What you should do
The answer should be an exact copy of the data.

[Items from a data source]

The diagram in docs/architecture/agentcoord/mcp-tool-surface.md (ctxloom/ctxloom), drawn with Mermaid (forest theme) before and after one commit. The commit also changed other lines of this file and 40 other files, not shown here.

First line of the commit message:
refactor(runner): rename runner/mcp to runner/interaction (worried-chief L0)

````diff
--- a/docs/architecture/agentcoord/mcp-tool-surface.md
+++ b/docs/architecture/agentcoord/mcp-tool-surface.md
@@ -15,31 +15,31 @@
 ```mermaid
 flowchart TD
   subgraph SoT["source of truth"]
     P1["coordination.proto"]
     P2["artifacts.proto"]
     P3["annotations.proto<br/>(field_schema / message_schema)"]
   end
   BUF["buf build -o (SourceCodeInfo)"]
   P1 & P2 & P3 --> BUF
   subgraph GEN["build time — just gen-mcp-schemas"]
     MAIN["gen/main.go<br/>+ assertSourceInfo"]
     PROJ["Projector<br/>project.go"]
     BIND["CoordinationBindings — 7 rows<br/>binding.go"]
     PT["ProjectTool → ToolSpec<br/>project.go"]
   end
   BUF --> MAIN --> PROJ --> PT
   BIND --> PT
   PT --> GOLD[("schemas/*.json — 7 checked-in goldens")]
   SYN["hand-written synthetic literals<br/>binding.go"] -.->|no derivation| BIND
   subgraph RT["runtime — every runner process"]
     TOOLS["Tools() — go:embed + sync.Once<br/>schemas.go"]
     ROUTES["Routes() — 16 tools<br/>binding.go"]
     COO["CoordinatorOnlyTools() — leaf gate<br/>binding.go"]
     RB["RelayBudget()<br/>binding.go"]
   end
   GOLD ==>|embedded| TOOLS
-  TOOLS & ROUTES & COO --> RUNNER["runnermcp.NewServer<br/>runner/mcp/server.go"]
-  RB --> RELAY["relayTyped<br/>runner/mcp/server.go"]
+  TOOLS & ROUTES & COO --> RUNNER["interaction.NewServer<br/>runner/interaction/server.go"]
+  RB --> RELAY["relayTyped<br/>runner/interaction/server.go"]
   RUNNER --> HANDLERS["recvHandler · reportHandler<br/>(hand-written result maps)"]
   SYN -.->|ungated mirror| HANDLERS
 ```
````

Task solution
The diagram in docs/architecture/agentcoord/mcp-tool-surface.md (ctxloom/ctxloom), drawn with Mermaid (forest theme) before and after one commit. The commit also changed other lines of this file and 40 other files, not shown here.

First line of the commit message:
refactor(runner): rename runner/mcp to runner/interaction (worried-chief L0)

````diff
--- a/docs/architecture/agentcoord/mcp-tool-surface.md
+++ b/docs/architecture/agentcoord/mcp-tool-surface.md
@@ -15,31 +15,31 @@
 ```mermaid
 flowchart TD
   subgraph SoT["source of truth"]
     P1["coordination.proto"]
     P2["artifacts.proto"]
     P3["annotations.proto<br/>(field_schema / message_schema)"]
   end
   BUF["buf build -o (SourceCodeInfo)"]
   P1 & P2 & P3 --> BUF
   subgraph GEN["build time — just gen-mcp-schemas"]
     MAIN["gen/main.go<br/>+ assertSourceInfo"]
     PROJ["Projector<br/>project.go"]
     BIND["CoordinationBindings — 7 rows<br/>binding.go"]
     PT["ProjectTool → ToolSpec<br/>project.go"]
   end
   BUF --> MAIN --> PROJ --> PT
   BIND --> PT
   PT --> GOLD[("schemas/*.json — 7 checked-in goldens")]
   SYN["hand-written synthetic literals<br/>binding.go"] -.->|no derivation| BIND
   subgraph RT["runtime — every runner process"]
     TOOLS["Tools() — go:embed + sync.Once<br/>schemas.go"]
     ROUTES["Routes() — 16 tools<br/>binding.go"]
     COO["CoordinatorOnlyTools() — leaf gate<br/>binding.go"]
     RB["RelayBudget()<br/>binding.go"]
   end
   GOLD ==>|embedded| TOOLS
-  TOOLS & ROUTES & COO --> RUNNER["runnermcp.NewServer<br/>runner/mcp/server.go"]
-  RB --> RELAY["relayTyped<br/>runner/mcp/server.go"]
+  TOOLS & ROUTES & COO --> RUNNER["interaction.NewServer<br/>runner/interaction/server.go"]
+  RB --> RELAY["relayTyped<br/>runner/interaction/server.go"]
   RUNNER --> HANDLERS["recvHandler · reportHandler<br/>(hand-written result maps)"]
   SYN -.->|ungated mirror| HANDLERS
 ```
````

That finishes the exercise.